[Items from a data source]
BEGIN
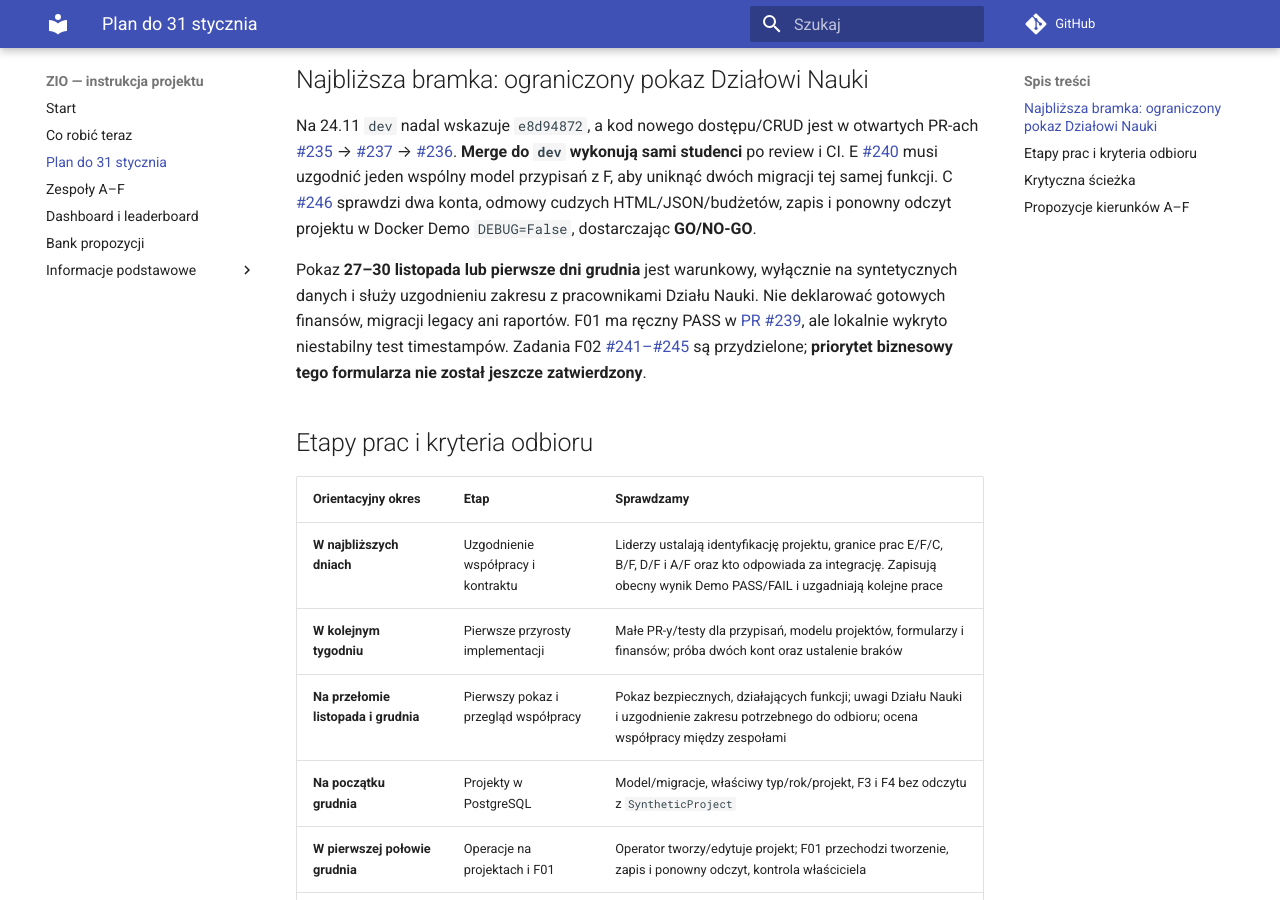
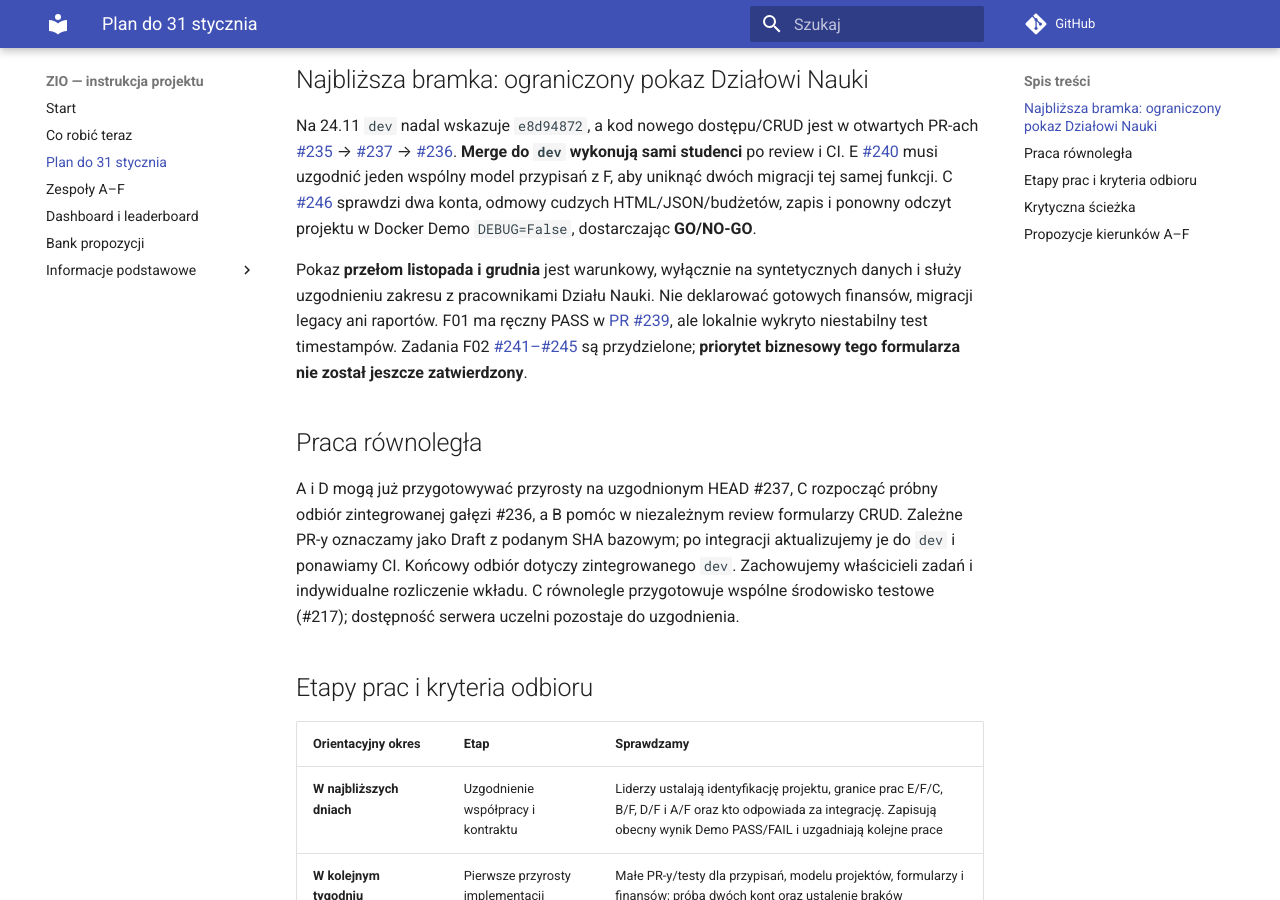
Before and after one commit to zio-wi-pb-mc/pb-science-office-manual, an MkDocs documentation site: the page built from manual/23-plan-do-31-stycznia.md, in a window 1280 px wide and 900 px high, scrolled down 327 px. Built offline with MkDocs 1.6.1 and Material for MkDocs 9.7.7, drawn with Linux system fonts in a browser that asks for light colours; comment, search, counter and statistics services are not loaded.

Commit message:
docs: clarify parallel work and shared test environment

```diff
--- a/manual/23-plan-do-31-stycznia.md
+++ b/manual/23-plan-do-31-stycznia.md
@@ -8,7 +8,11 @@
 
 Na 24.11 `dev` nadal wskazuje `e8d94872`, a kod nowego dostępu/CRUD jest w otwartych PR-ach [#235](https://github.com/zio-wi-pb-mc/pb-science-office/pull/235) → [#237](https://github.com/zio-wi-pb-mc/pb-science-office/pull/237) → [#236](https://github.com/zio-wi-pb-mc/pb-science-office/pull/236). **Merge do `dev` wykonują sami studenci** po review i CI. E [#240](https://github.com/zio-wi-pb-mc/pb-science-office/pull/240) musi uzgodnić jeden wspólny model przypisań z F, aby uniknąć dwóch migracji tej samej funkcji. C [#246](https://github.com/zio-wi-pb-mc/pb-science-office/issues/246) sprawdzi dwa konta, odmowy cudzych HTML/JSON/budżetów, zapis i ponowny odczyt projektu w Docker Demo `DEBUG=False`, dostarczając **GO/NO-GO**.
 
-Pokaz **27–30 listopada lub pierwsze dni grudnia** jest warunkowy, wyłącznie na syntetycznych danych i służy uzgodnieniu zakresu z pracownikami Działu Nauki. Nie deklarować gotowych finansów, migracji legacy ani raportów. F01 ma ręczny PASS w [PR #239](https://github.com/zio-wi-pb-mc/pb-science-office/pull/239), ale lokalnie wykryto niestabilny test timestampów. Zadania F02 [#241–#245](https://github.com/zio-wi-pb-mc/pb-science-office/issues/241) są przydzielone; **priorytet biznesowy tego formularza nie został jeszcze zatwierdzony**.
+Pokaz **przełom listopada i grudnia** jest warunkowy, wyłącznie na syntetycznych danych i służy uzgodnieniu zakresu z pracownikami Działu Nauki. Nie deklarować gotowych finansów, migracji legacy ani raportów. F01 ma ręczny PASS w [PR #239](https://github.com/zio-wi-pb-mc/pb-science-office/pull/239), ale lokalnie wykryto niestabilny test timestampów. Zadania F02 [#241–#245](https://github.com/zio-wi-pb-mc/pb-science-office/issues/241) są przydzielone; **priorytet biznesowy tego formularza nie został jeszcze zatwierdzony**.
+
+## Praca równoległa
+
+A i D mogą już przygotowywać przyrosty na uzgodnionym HEAD #237, C rozpocząć próbny odbiór zintegrowanej gałęzi #236, a B pomóc w niezależnym review formularzy CRUD. Zależne PR-y oznaczamy jako Draft z podanym SHA bazowym; po integracji aktualizujemy je do `dev` i ponawiamy CI. Końcowy odbiór dotyczy zintegrowanego `dev`. Zachowujemy właścicieli zadań i indywidualne rozliczenie wkładu. C równolegle przygotowuje wspólne środowisko testowe (#217); dostępność serwera uczelni pozostaje do uzgodnienia.
 
 ## Etapy prac i kryteria odbioru
 
```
END
◆ **What is required**: Copy all of the data above exactly. Leave out every picture.

◆ **Solution below**:
Before and after one commit to zio-wi-pb-mc/pb-science-office-manual, an MkDocs documentation site: the page built from manual/23-plan-do-31-stycznia.md, in a window 1280 px wide and 900 px high, scrolled down 327 px. Built offline with MkDocs 1.6.1 and Material for MkDocs 9.7.7, drawn with Linux system fonts in a browser that asks for light colours; comment, search, counter and statistics services are not loaded.

Commit message:
docs: clarify parallel work and shared test environment

```diff
--- a/manual/23-plan-do-31-stycznia.md
+++ b/manual/23-plan-do-31-stycznia.md
@@ -8,7 +8,11 @@
 
 Na 24.11 `dev` nadal wskazuje `e8d94872`, a kod nowego dostępu/CRUD jest w otwartych PR-ach [#235](https://github.com/zio-wi-pb-mc/pb-science-office/pull/235) → [#237](https://github.com/zio-wi-pb-mc/pb-science-office/pull/237) → [#236](https://github.com/zio-wi-pb-mc/pb-science-office/pull/236). **Merge do `dev` wykonują sami studenci** po review i CI. E [#240](https://github.com/zio-wi-pb-mc/pb-science-office/pull/240) musi uzgodnić jeden wspólny model przypisań z F, aby uniknąć dwóch migracji tej samej funkcji. C [#246](https://github.com/zio-wi-pb-mc/pb-science-office/issues/246) sprawdzi dwa konta, odmowy cudzych HTML/JSON/budżetów, zapis i ponowny odczyt projektu w Docker Demo `DEBUG=False`, dostarczając **GO/NO-GO**.
 
-Pokaz **27–30 listopada lub pierwsze dni grudnia** jest warunkowy, wyłącznie na syntetycznych danych i służy uzgodnieniu zakresu z pracownikami Działu Nauki. Nie deklarować gotowych finansów, migracji legacy ani raportów. F01 ma ręczny PASS w [PR #239](https://github.com/zio-wi-pb-mc/pb-science-office/pull/239), ale lokalnie wykryto niestabilny test timestampów. Zadania F02 [#241–#245](https://github.com/zio-wi-pb-mc/pb-science-office/issues/241) są przydzielone; **priorytet biznesowy tego formularza nie został jeszcze zatwierdzony**.
+Pokaz **przełom listopada i grudnia** jest warunkowy, wyłącznie na syntetycznych danych i służy uzgodnieniu zakresu z pracownikami Działu Nauki. Nie deklarować gotowych finansów, migracji legacy ani raportów. F01 ma ręczny PASS w [PR #239](https://github.com/zio-wi-pb-mc/pb-science-office/pull/239), ale lokalnie wykryto niestabilny test timestampów. Zadania F02 [#241–#245](https://github.com/zio-wi-pb-mc/pb-science-office/issues/241) są przydzielone; **priorytet biznesowy tego formularza nie został jeszcze zatwierdzony**.
+
+## Praca równoległa
+
+A i D mogą już przygotowywać przyrosty na uzgodnionym HEAD #237, C rozpocząć próbny odbiór zintegrowanej gałęzi #236, a B pomóc w niezależnym review formularzy CRUD. Zależne PR-y oznaczamy jako Draft z podanym SHA bazowym; po integracji aktualizujemy je do `dev` i ponawiamy CI. Końcowy odbiór dotyczy zintegrowanego `dev`. Zachowujemy właścicieli zadań i indywidualne rozliczenie wkładu. C równolegle przygotowuje wspólne środowisko testowe (#217); dostępność serwera uczelni pozostaje do uzgodnienia.
 
 ## Etapy prac i kryteria odbioru
 
```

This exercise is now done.